> Aim of the task: Each line in the data holding "marcas" should be listed.

-------- Data supplied --------

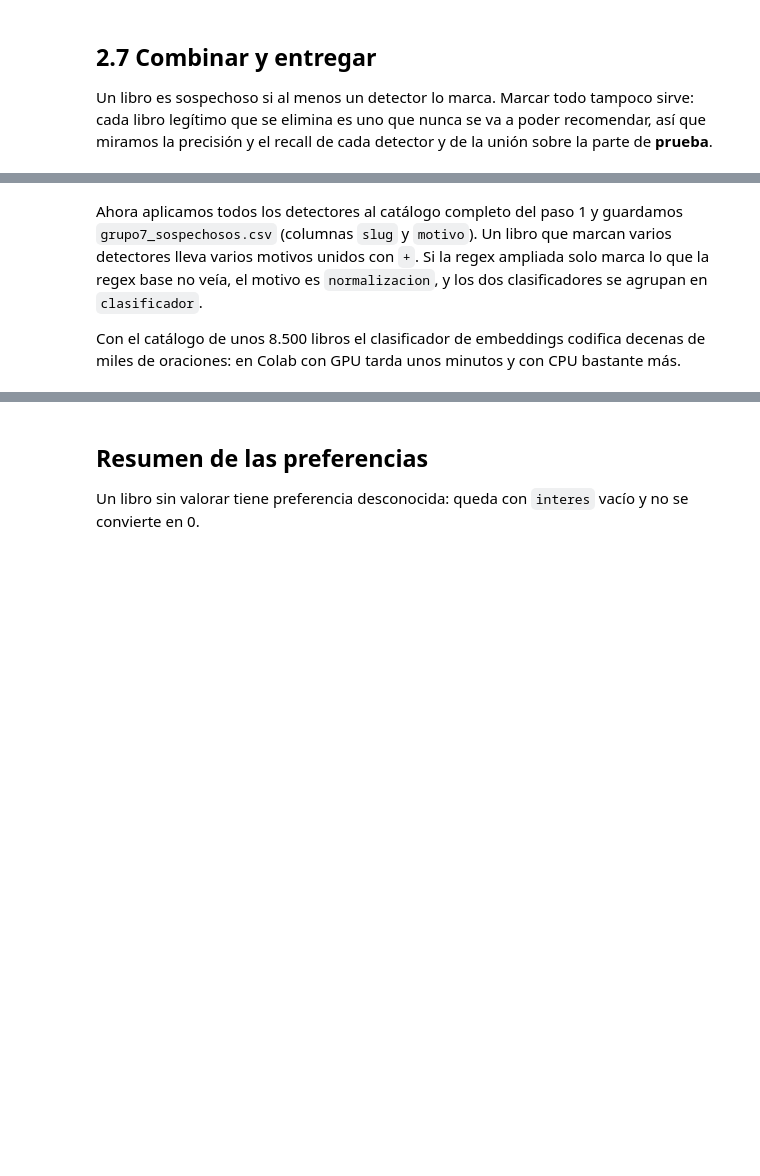
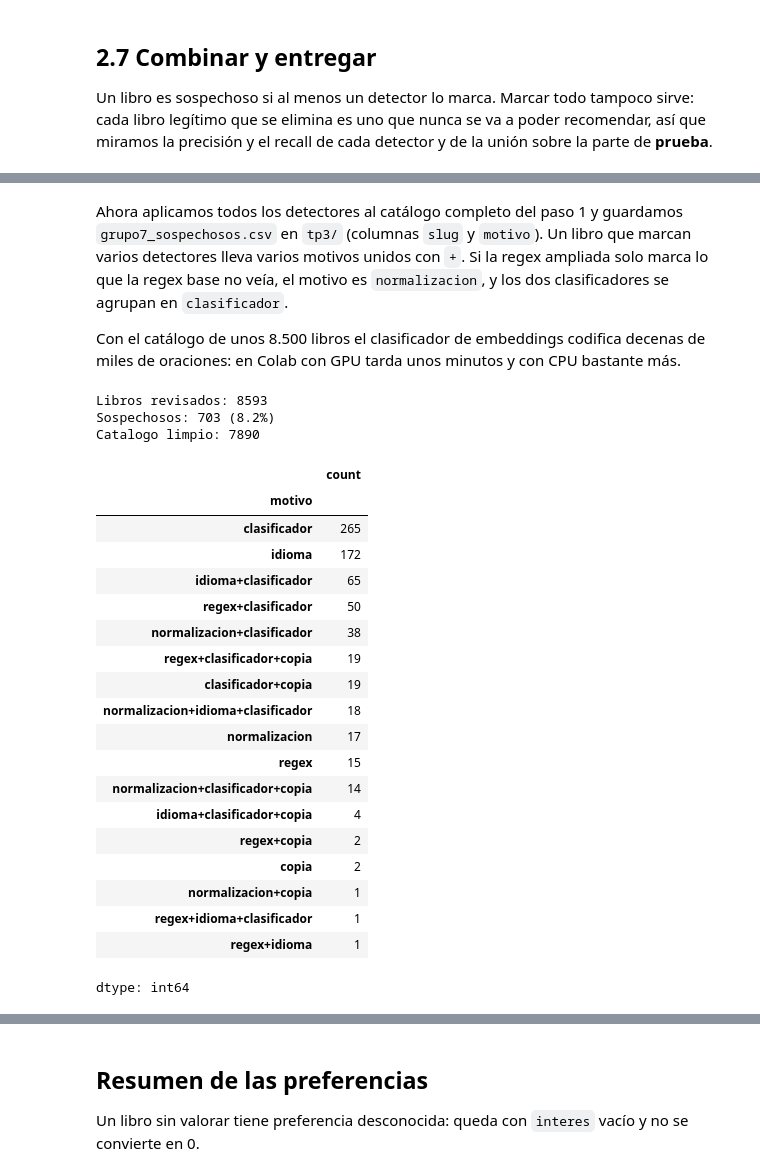
Before and after one commit to valentinocivetta04/PLN_Grupo7_Civetta_Fucci_Frank_Winter, a Jupyter notebook: tp3/TP3_Civetta_Frank_Fucci_Winter.ipynb, the cells around one changed output, grey strips where cells are left out. Drawn from its saved outputs; the diff is of its cells as text; code cells hidden in the pictures; blank space fills up the shorter version.

Commit message:
feat: completar el TP3 con el notebook ejecutado y las entregas

```diff
--- a/tp3/TP3_Civetta_Frank_Fucci_Winter.ipynb
+++ b/tp3/TP3_Civetta_Frank_Fucci_Winter.ipynb
@@ -32,6 +34,7 @@ import re
 import os
 import collections
 import unicodedata
+import json
 
 import numpy as np
 import pandas as pd
@@ -51,13 +54,16 @@ from sklearn.neighbors import NearestNeighbors
 
 DetectorFactory.seed = 0      # langdetect es aleatorio: con la semilla fija repite el resultado
 SEMILLA = 42
-RUTA = "../data/"
+RUTA = "data/"      # datos de entrada (en Colab: "/content/")
+ENTREGA = ""        # archivos de entrega: grupo7_sospechosos.csv y grupo7_preferencias.csv (en Colab: "/content/")
 # %% [markdown]
 # Paso 1. Cargar y revisar los libros
 
 Cargamos `catalogo_tp3.jsonl` y nos quedamos con `slug` (identificador), `title`, `authors` y `synopsis`. Vamos anotando cuántos libros sale cada limpieza para poder informarlo al final.
 # %%
-catalogo = pd.read_json(RUTA + "catalogo_tp3.jsonl", lines=True)
+# leemos linea por linea con json: pd.read_json fallo con este archivo en la version de pandas de Colab
+with open(RUTA + "catalogo_tp3.jsonl", encoding="utf-8") as f:
+    catalogo = pd.DataFrame([json.loads(linea) for linea in f if linea.strip()])
 libros = catalogo[["slug", "title", "authors", "synopsis"]].copy()
 
 # authors viene como lista: lo pasamos a texto ordenado para poder comparar autores
@@ -558,38 +728,62 @@ display(tabla)
 # %% [markdown]
-Ahora aplicamos todos los detectores al catálogo completo del paso 1 y guardamos `grupo7_sospechosos.csv` (columnas `slug` y `motivo`). Un libro que marcan varios detectores lleva varios motivos unidos con `+`. Si la regex ampliada solo marca lo que la regex base no veía, el motivo es `normalizacion`, y los dos clasificadores se agrupan en `clasificador`.
+Ahora aplicamos todos los detectores al catálogo completo del paso 1 y guardamos `grupo7_sospechosos.csv` en `tp3/` (columnas `slug` y `motivo`). Un libro que marcan varios detectores lleva varios motivos unidos con `+`. Si la regex ampliada solo marca lo que la regex base no veía, el motivo es `normalizacion`, y los dos clasificadores se agrupan en `clasificador`.
 
 Con el catálogo de unos 8.500 libros el clasificador de embeddings codifica decenas de miles de oraciones: en Colab con GPU tarda unos minutos y con CPU bastante más.
 # %%
 marcas = {nombre: np.asarray(fn(libros), dtype=bool) for nombre, fn in DETECTORES.items()}
 
 motivos_libro = {
     "regex": marcas["regex"],
     "normalizacion": marcas["normalizacion"] & ~marcas["regex"],
     "idioma": marcas["idioma"],
     "clasificador": marcas["clasificador_tfidf"] | marcas["clasificador_emb"],
     "copia": marcas["copia"],
 }
 
 def juntar_motivos(i):
     return "+".join(m for m, v in motivos_libro.items() if v[i])
 
 sospechoso = np.any(list(motivos_libro.values()), axis=0)
 sospechosos = pd.DataFrame({
     "slug": libros.loc[sospechoso, "slug"].values,
     "motivo": [juntar_motivos(i) for i in np.where(sospechoso)[0]]})
 
 # si ya se corrio el paso 3, el lector agrego libros con motivo revision_manual: no los perdemos
 guardar = sospechosos
-if os.path.exists(RUTA + "grupo7_sospechosos.csv"):
-    previos = pd.read_csv(RUTA + "grupo7_sospechosos.csv")
+if os.path.exists(ENTREGA + "grupo7_sospechosos.csv"):
+    previos = pd.read_csv(ENTREGA + "grupo7_sospechosos.csv")
     manuales = previos[(previos["motivo"] == "revision_manual") & ~previos["slug"].isin(sospechosos["slug"])]
     guardar = pd.concat([sospechosos, manuales], ignore_index=True)
-guardar.to_csv(RUTA + "grupo7_sospechosos.csv", index=False)
+guardar.to_csv(ENTREGA + "grupo7_sospechosos.csv", index=False)
 
 catalogo_limpio = libros[~sospechoso].reset_index(drop=True)
 catalogo_limpio.to_csv(RUTA + "catalogo_limpio.csv", index=False)
 
 print("Libros revisados:", len(libros))
 print("Sospechosos:", len(sospechosos), f"({len(sospechosos) / len(libros):.1%})")
 print("Catalogo limpio:", len(catalogo_limpio))
 display(sospechosos["motivo"].value_counts())
+# %% [output]
+Libros revisados: 8593
+Sospechosos: 703 (8.2%)
+Catalogo limpio: 7890
+|  | count |
+| motivo |  |
+| clasificador | 265 |
+| idioma | 172 |
+| idioma+clasificador | 65 |
+| regex+clasificador | 50 |
+| normalizacion+clasificador | 38 |
+| regex+clasificador+copia | 19 |
+| clasificador+copia | 19 |
+| normalizacion+idioma+clasificador | 18 |
+| normalizacion | 17 |
+| regex | 15 |
+| normalizacion+clasificador+copia | 14 |
+| idioma+clasificador+copia | 4 |
+| regex+copia | 2 |
+| copia | 2 |
+| normalizacion+copia | 1 |
+| regex+idioma+clasificador | 1 |
+| regex+idioma | 1 |
+dtype: int64
```
Also changed, not shown: parts of 51 cells of this notebook, 3 other files.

--------

> Finished task:
 marcas = {nombre: np.asarray(fn(libros), dtype=bool) for nombre, fn in DETECTORES.items()}
     "regex": marcas["regex"],
     "normalizacion": marcas["normalizacion"] & ~marcas["regex"],
     "idioma": marcas["idioma"],
     "clasificador": marcas["clasificador_tfidf"] | marcas["clasificador_emb"],
     "copia": marcas["copia"],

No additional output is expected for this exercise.